9. Trainer Courses

9.1. What about Trainer Courses?
See our CrossFit Trainer Courses and CrossFit Specialty Courses pages for more information.

<--TOP


10. Affiliates

10.1. What is included in being a CrossFit Affiliate?
  • Legal use of the CrossFit name, logo, and promotional materials.
  • Access to a private discussion board for affiliates.
  • Promotion from the main site and Community page.
  • Support from HQ and the larger community through affiliate conference calls, seminars, and in-house business opportunities.


<--TOP

10.2. What is the cost of affiliaton?
As of 1 January 2011, affiliation costs $3000 annually.

<--TOP

10.3. A fee increase? What about existing affiliates' fees?
Affiliate fees are always held level. Your renewal fee will always be the same as the fee you paid initially, no matter how the fees change in the future.

<--TOP

10.4. What is the process for becoming an affiliate?
See the Affiliate page

<--TOP

10.5. Do I need to be CrossFit trained?
Potential affiliates must have their Level 1 Certificate before being accepted as affiliates.

<--TOP

10.6. Do I need a website?
Once you are accepted as an affiliate, you will need to have a live website before we will be able to link you on the CrossFit site. This is our primary vehicle for promoting you; therefore, we expect you maintain a good site. Please DO NOT register a domain with the CrossFit name in it until AFTER you have been accepted; CrossFit is a licensed trademark and its use without our prior permission is illegal.

<--TOP

10.7. What website software do you use?
Many use Typepad, Wordpress, or Squarespace; HQ runs on Moveable Type.

<--TOP

10.8. What are the requirements for an affiliate website?
You must have this link to the CrossFit Journal on your home page, unaltered.

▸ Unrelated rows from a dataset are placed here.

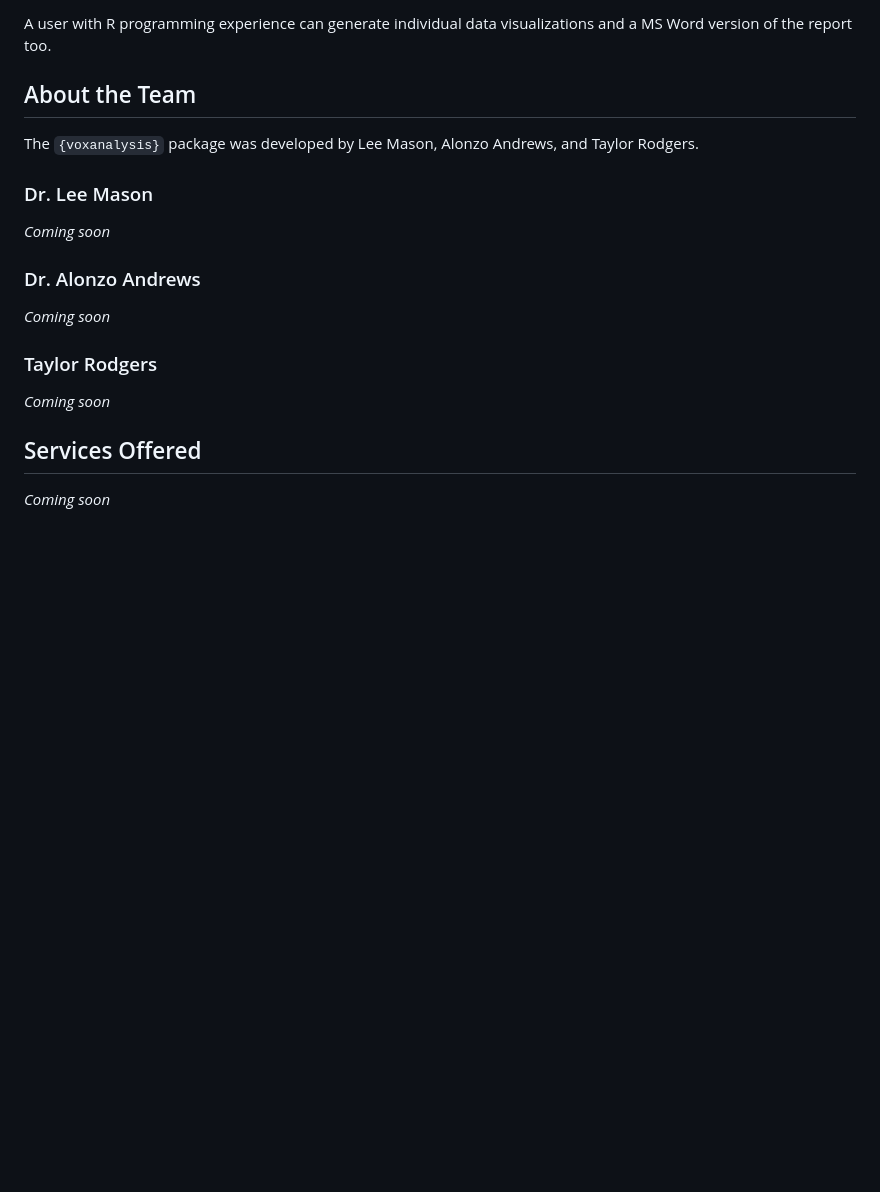
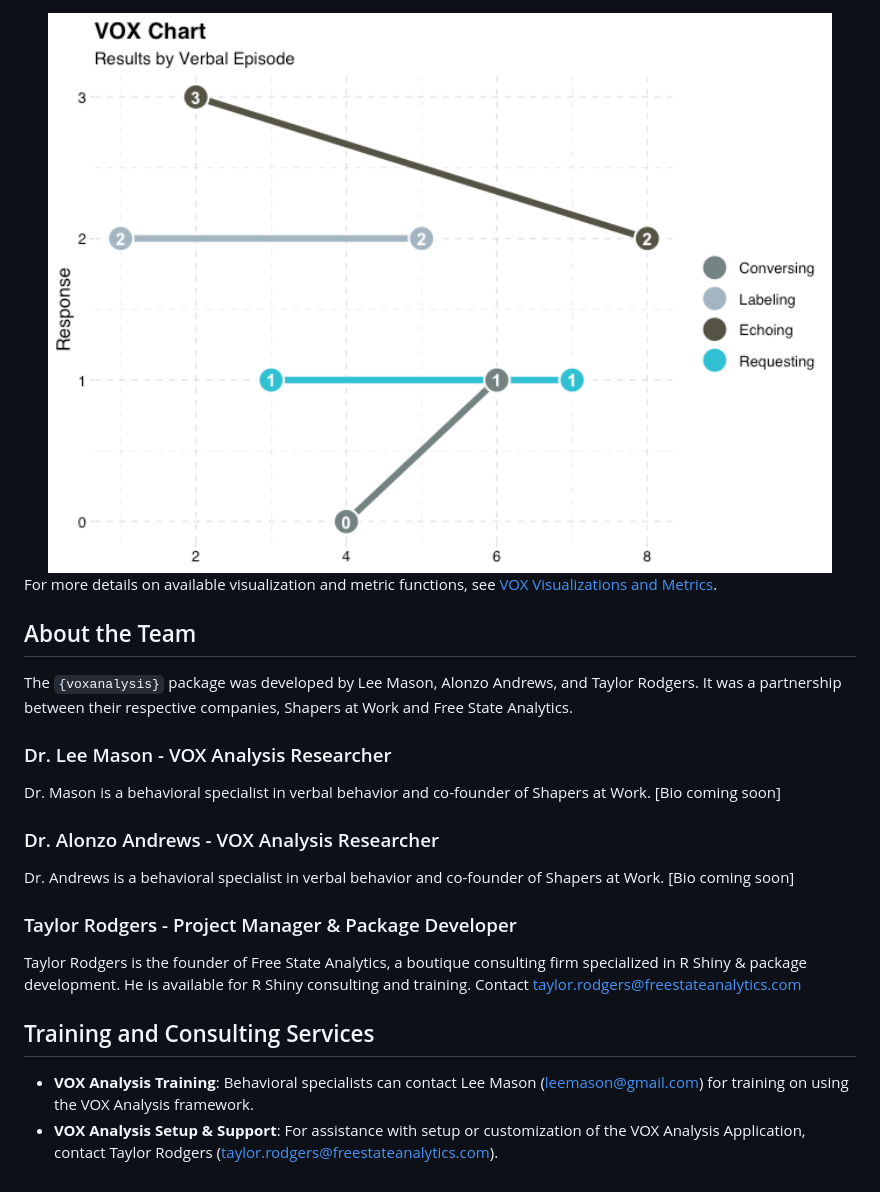
Before and after one commit to Free-State-Analytics/voxanalysis, a Markdown page: README.md, the part around the change printed below. GitHub-like rendering; pictures changed too: man/figures/README-unnamed-chunk-5-1.png (added); blank space fills up the shorter version.

```diff
--- a/README.md
+++ b/README.md
@@ -89,24 +104,38 @@ to learn more about these functions.
 
-A user with R programming experience can generate individual data
-visualizations and a MS Word version of the report too.
+<img src="man/figures/README-unnamed-chunk-5-1.png" width="100%" />
+
+For more details on available visualization and metric functions, see
+[VOX Visualizations and
+Metrics](https://free-state-analytics.github.io/voxanalysis/articles/datavizandcharts.html).
 
 ## About the Team
 
 The `{voxanalysis}` package was developed by Lee Mason, Alonzo Andrews,
-and Taylor Rodgers.
+and Taylor Rodgers. It was a partnership between their respective
+companies, Shapers at Work and Free State Analytics.
 
-### Dr. Lee Mason
+### Dr. Lee Mason - VOX Analysis Researcher
 
-*Coming soon*
+Dr. Mason is a behavioral specialist in verbal behavior and co-founder
+of Shapers at Work. \[Bio coming soon\]
 
-### Dr. Alonzo Andrews
+### Dr. Alonzo Andrews - VOX Analysis Researcher
 
-*Coming soon*
+Dr. Andrews is a behavioral specialist in verbal behavior and co-founder
+of Shapers at Work. \[Bio coming soon\]
 
-### Taylor Rodgers
+### Taylor Rodgers - Project Manager & Package Developer
 
-*Coming soon*
+Taylor Rodgers is the founder of Free State Analytics, a boutique
+consulting firm specialized in R Shiny & package development. He is
+available for R Shiny consulting and training. Contact
+<taylor.rodgers@freestateanalytics.com>
 
-## Services Offered
+## Training and Consulting Services
 
-*Coming soon*
+- **VOX Analysis Training**: Behavioral specialists can contact Lee
+  Mason (<leemason@gmail.com>) for training on using the VOX Analysis
+  framework.
+- **VOX Analysis Setup & Support**: For assistance with setup or
+  customization of the VOX Analysis Application, contact Taylor Rodgers
+  (<taylor.rodgers@freestateanalytics.com>).
```
Also changed, not shown: other parts of README.md (+58 -43 lines), 1 other file.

You must not have a "freebie" site with commercial advertising.

<--TOP

10.9. If I purchased a URL does this mean I own that name?
You may own the domain, but the use of "CrossFit" in your domain is unlicensed and illegal, and we can legally force you to give it up. CrossFit Inc only acknowledges the URL of the name that you have licensed from us. If you own a URL containing a CrossFit name for which you have not been granted a license, it is useless to you. We seriously frown on folks "land grabbing" more names than the the one associated with their specific affiliate and doing so may affect your acceptance into our program.

<--TOP

10.10. What does CrossFit recommend for site format?
We recommend frequently (e.g., daily) updated content in a blog format that features clients, educates, and has personality. Document your group's efforts and milestones with photos and videos and plaster the web with them. Make stars of your best and hardest workers. Build your program's legacy from day one.

<--TOP

10.11. What are some examples of effective affiliate websites?


<--TOP

10.12. Do I need to own a gym?
No. There is no fixed way of opening a CrossFit affiliate. We see the whole spectrum from people working out of their garages, basements, backyards, local parks, and other people's gyms or facilities to people renting and renovating spaces or even building something from scratch. Mostly, it depends on the scope of your resources and ambitions. Many have been very successful starting small, establishing a clientele and cash flow, and then growing into larger spaces.

<--TOP

10.13. What is the recommended equipment for starting out?
Whatever you can muster. A pull-up bar, some rings, and dumbbells can get you very far. Also check out the Garage Gym issue of the CrossFit Journal

<--TOP

10.14. If I become an affiliate, does this mean I can certify people to be CrossFit trainers?
No. Only CrossFit HQ can certify people. The only way to obtain a CrossFit certification is to come to one of our Certification Seminars .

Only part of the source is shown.